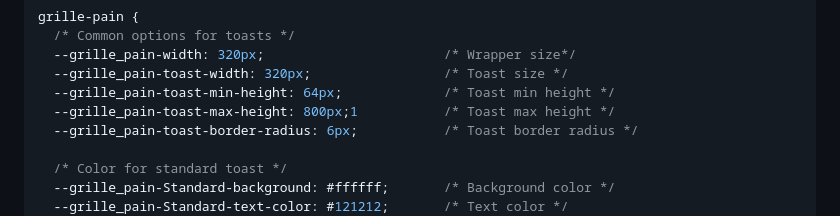
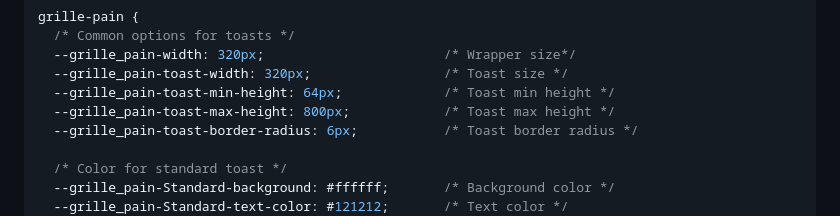
Before and after one commit to ghivert/grille-pain, a Markdown page: README.md, the part around the change. GitHub-like rendering.

Commit message:
Remove a typo

```diff
--- a/README.md
+++ b/README.md
@@ -115,7 +115,7 @@ grille-pain {
   --grille_pain-width: 320px;                       /* Wrapper size*/
   --grille_pain-toast-width: 320px;                 /* Toast size */
   --grille_pain-toast-min-height: 64px;             /* Toast min height */
-  --grille_pain-toast-max-height: 800px;1           /* Toast max height */
+  --grille_pain-toast-max-height: 800px;            /* Toast max height */
   --grille_pain-toast-border-radius: 6px;           /* Toast border radius */
 
   /* Color for standard toast */
```
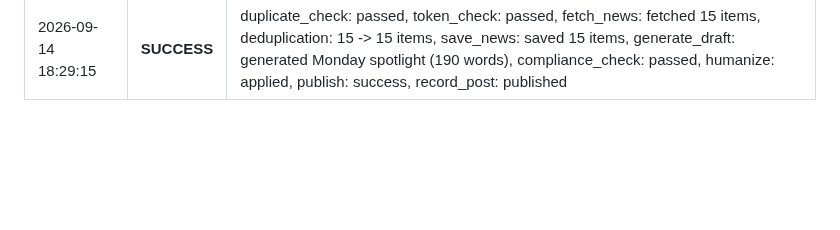
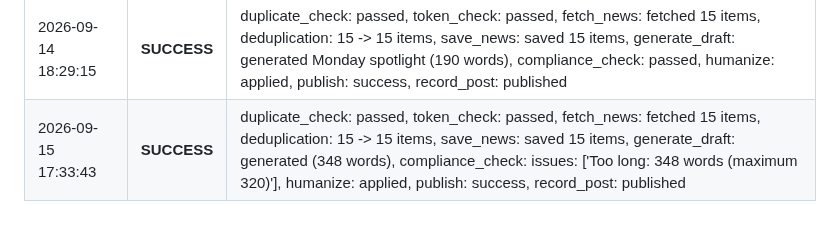
Before and after one commit to Deshraj-Jogiya/curiosync, a Markdown page: run_log.md, the part around the change. Rendered like a GitHub page; blank space fills up the shorter version.

Commit message:
chore: update daily execution log & project showcase rotation [skip ci]

```diff
--- a/run_log.md
+++ b/run_log.md
@@ -127,3 +127,4 @@ Automated execution history of the CurioSync daily publisher.
 | 2026-09-12 16:06:06 | **SUCCESS** | duplicate_check: passed, token_check: passed, fetch_news: fetched 15 items, deduplication: 15 -> 15 items, save_news: saved 15 items, generate_draft: generated (257 words), compliance_check: passed, humanize: applied, publish: success, record_post: published |
 | 2026-09-13 16:56:03 | **SUCCESS** | duplicate_check: passed, token_check: passed, fetch_news: fetched 15 items, deduplication: 15 -> 15 items, save_news: saved 15 items, generate_draft: generated (308 words), compliance_check: passed, humanize: applied, publish: success, record_post: published |
 | 2026-09-14 18:29:15 | **SUCCESS** | duplicate_check: passed, token_check: passed, fetch_news: fetched 15 items, deduplication: 15 -> 15 items, save_news: saved 15 items, generate_draft: generated Monday spotlight (190 words), compliance_check: passed, humanize: applied, publish: success, record_post: published |
+| 2026-09-15 17:33:43 | **SUCCESS** | duplicate_check: passed, token_check: passed, fetch_news: fetched 15 items, deduplication: 15 -> 15 items, save_news: saved 15 items, generate_draft: generated (348 words), compliance_check: issues: ['Too long: 348 words (maximum 320)'], humanize: applied, publish: success, record_post: published |
```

****************

*What to do*: Each line of the material above should be set down exactly, with no pictures.

*Response area*:
Before and after one commit to ghivert/grille-pain, a Markdown page: README.md, the part around the change. GitHub-like rendering.

Commit message:
Remove a typo

```diff
--- a/README.md
+++ b/README.md
@@ -115,7 +115,7 @@ grille-pain {
   --grille_pain-width: 320px;                       /* Wrapper size*/
   --grille_pain-toast-width: 320px;                 /* Toast size */
   --grille_pain-toast-min-height: 64px;             /* Toast min height */
-  --grille_pain-toast-max-height: 800px;1           /* Toast max height */
+  --grille_pain-toast-max-height: 800px;            /* Toast max height */
   --grille_pain-toast-border-radius: 6px;           /* Toast border radius */
 
   /* Color for standard toast */
```
Before and after one commit to Deshraj-Jogiya/curiosync, a Markdown page: run_log.md, the part around the change. Rendered like a GitHub page; blank space fills up the shorter version.

Commit message:
chore: update daily execution log & project showcase rotation [skip ci]

```diff
--- a/run_log.md
+++ b/run_log.md
@@ -127,3 +127,4 @@ Automated execution history of the CurioSync daily publisher.
 | 2026-09-12 16:06:06 | **SUCCESS** | duplicate_check: passed, token_check: passed, fetch_news: fetched 15 items, deduplication: 15 -> 15 items, save_news: saved 15 items, generate_draft: generated (257 words), compliance_check: passed, humanize: applied, publish: success, record_post: published |
 | 2026-09-13 16:56:03 | **SUCCESS** | duplicate_check: passed, token_check: passed, fetch_news: fetched 15 items, deduplication: 15 -> 15 items, save_news: saved 15 items, generate_draft: generated (308 words), compliance_check: passed, humanize: applied, publish: success, record_post: published |
 | 2026-09-14 18:29:15 | **SUCCESS** | duplicate_check: passed, token_check: passed, fetch_news: fetched 15 items, deduplication: 15 -> 15 items, save_news: saved 15 items, generate_draft: generated Monday spotlight (190 words), compliance_check: passed, humanize: applied, publish: success, record_post: published |
+| 2026-09-15 17:33:43 | **SUCCESS** | duplicate_check: passed, token_check: passed, fetch_news: fetched 15 items, deduplication: 15 -> 15 items, save_news: saved 15 items, generate_draft: generated (348 words), compliance_check: issues: ['Too long: 348 words (maximum 320)'], humanize: applied, publish: success, record_post: published |
```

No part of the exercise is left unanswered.